Gawd I’m such a groupie.
That very fine dark cho-co-late man is M3nsa, the other half of the duo Fokn Boys. He traveled aaallll the way from Spain to give us a screening of the film Coz of Moni, a Ghanaian musical done entirely in pidgen English.
It was 45 minutes of brilliance.

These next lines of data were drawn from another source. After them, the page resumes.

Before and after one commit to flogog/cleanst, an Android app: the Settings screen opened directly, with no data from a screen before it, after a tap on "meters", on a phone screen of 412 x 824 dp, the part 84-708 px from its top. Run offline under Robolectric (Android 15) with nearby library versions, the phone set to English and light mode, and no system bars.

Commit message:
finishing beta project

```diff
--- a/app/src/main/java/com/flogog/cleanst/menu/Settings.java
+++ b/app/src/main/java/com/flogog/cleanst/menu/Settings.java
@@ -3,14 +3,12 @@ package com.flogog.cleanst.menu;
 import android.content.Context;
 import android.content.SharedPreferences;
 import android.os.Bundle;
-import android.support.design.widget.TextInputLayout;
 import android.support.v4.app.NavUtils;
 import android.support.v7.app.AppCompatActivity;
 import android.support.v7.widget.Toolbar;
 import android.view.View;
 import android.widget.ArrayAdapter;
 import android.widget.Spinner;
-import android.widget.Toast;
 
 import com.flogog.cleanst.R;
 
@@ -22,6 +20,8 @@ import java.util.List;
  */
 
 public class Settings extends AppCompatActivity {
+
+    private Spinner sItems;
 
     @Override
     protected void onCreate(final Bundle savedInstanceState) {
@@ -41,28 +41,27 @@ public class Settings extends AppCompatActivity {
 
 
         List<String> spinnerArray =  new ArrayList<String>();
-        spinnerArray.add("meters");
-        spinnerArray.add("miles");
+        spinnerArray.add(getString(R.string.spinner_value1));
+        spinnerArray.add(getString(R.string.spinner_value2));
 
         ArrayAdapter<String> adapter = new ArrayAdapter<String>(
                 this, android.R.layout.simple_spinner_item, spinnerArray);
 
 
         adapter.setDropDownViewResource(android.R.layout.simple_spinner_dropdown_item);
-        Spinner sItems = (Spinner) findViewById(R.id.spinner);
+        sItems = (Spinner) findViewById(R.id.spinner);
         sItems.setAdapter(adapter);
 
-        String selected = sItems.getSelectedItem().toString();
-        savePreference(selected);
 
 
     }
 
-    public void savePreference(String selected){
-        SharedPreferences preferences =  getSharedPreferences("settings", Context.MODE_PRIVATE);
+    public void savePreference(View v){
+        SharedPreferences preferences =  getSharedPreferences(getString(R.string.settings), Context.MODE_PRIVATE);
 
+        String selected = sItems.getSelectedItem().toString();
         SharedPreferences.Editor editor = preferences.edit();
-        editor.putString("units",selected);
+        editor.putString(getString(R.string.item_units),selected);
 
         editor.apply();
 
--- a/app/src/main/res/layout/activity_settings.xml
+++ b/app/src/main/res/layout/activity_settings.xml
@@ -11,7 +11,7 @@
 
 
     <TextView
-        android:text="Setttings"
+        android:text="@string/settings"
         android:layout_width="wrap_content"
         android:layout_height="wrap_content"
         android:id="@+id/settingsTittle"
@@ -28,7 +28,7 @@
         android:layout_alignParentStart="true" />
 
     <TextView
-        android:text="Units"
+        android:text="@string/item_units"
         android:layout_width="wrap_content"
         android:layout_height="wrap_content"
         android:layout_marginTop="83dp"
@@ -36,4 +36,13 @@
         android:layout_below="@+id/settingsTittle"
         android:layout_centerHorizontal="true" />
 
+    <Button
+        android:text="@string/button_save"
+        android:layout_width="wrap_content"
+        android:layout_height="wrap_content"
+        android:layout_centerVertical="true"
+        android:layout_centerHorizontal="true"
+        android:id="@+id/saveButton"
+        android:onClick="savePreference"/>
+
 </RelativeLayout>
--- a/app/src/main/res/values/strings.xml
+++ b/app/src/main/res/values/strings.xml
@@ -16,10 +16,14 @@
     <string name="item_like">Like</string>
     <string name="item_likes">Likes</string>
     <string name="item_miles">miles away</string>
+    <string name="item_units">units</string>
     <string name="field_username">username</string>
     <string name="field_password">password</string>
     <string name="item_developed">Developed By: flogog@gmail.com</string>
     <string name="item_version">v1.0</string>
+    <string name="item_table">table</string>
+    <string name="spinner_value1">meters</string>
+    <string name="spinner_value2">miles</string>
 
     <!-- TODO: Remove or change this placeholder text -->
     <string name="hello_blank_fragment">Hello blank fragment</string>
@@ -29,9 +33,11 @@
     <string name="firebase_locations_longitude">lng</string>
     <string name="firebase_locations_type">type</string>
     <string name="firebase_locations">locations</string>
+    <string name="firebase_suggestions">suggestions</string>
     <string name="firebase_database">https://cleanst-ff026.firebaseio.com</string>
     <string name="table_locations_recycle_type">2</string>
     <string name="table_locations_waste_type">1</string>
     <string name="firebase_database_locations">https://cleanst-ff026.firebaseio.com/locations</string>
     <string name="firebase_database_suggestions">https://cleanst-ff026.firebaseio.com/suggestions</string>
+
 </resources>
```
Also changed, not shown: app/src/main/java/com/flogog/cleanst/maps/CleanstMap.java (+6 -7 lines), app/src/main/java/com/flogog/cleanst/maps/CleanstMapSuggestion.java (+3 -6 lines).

I haven’t cackled that hard in a few weeks, so it was with great joy that I forked over $15 to buy the DVD after the show was over. And because I paid $15 to enter the show, and another $15 for my husband – who has a limited understanding of pidgen – to enter the show, and a $2.50 ATM surcharge to get the money to buy aforementioned DVD, I was all over the star of the film like stink on poo. Not to mention I neglected to put on nursing pads before I left the house. No sooner had the film started, I felt a warm wetness drip down my back. Marshall offered to go get me some paper towels and in the darkness of the theater I padded my bra to stop the flow of liquid gold. I required much in repayment. I took his autograph on my CD, made him write a dedication to me on super big Post It, and took 3 pictures featuring me grinning like an Adenta bred Cheshire cat. I asked M3nsa if he felt appropriately “groupified”. He giggled in response. Mission accomplished. Was my husband embarrassed? Of course. When is he not when we go out together?
As we left the theater, a massive 6′ 4″ Black man stopped us and humbly asked us for assistance. A victim of the economy, he (Michael was his name) explained that he had lost his job and needed some items on his grocery list. I caught a gleam in Marshall’s eye. If you are going to ask me for my money, you are going to hear about Christ.
After we went to Kroger and picked up a few items on the list, the most important being diapers (according to Michael), Marshall began to ask him about his spiritual life. It turns out the guy was the typical American Christian: given to some vice (his being drink), neither a zealot nor really dedicated but somewhere in the middle, did not have a personal relationship with his pastor and had not been to church in more than a month – which means 6 months. Marshall gave him what I felt was really good counsel and encouraged him to be an example to others even in his economic state.
“Even though I still have my job, I don’t have much money either,” Marshall confided. “I still have to be a godly example to my family and society.”
Michael nodded in agreement.
They exchanged a few more words, gave each other a manly hand shake and hug and bid each other farewell. Michael watched us hop into Marshall’s shiny black Mercedes as he trudged off in the thick Atlanta humidity, lugging his groceries in thin plastic bags. I could almost read Micheal’s mind. Not much money huh? I couldn’t help but feel like a little bit of an impostor. Marshall pointed out that his car was 13 yrs old and only worth $3000. That made me feel much better very quickly.
Yes indeed, it was a fokn fine evening for everyone.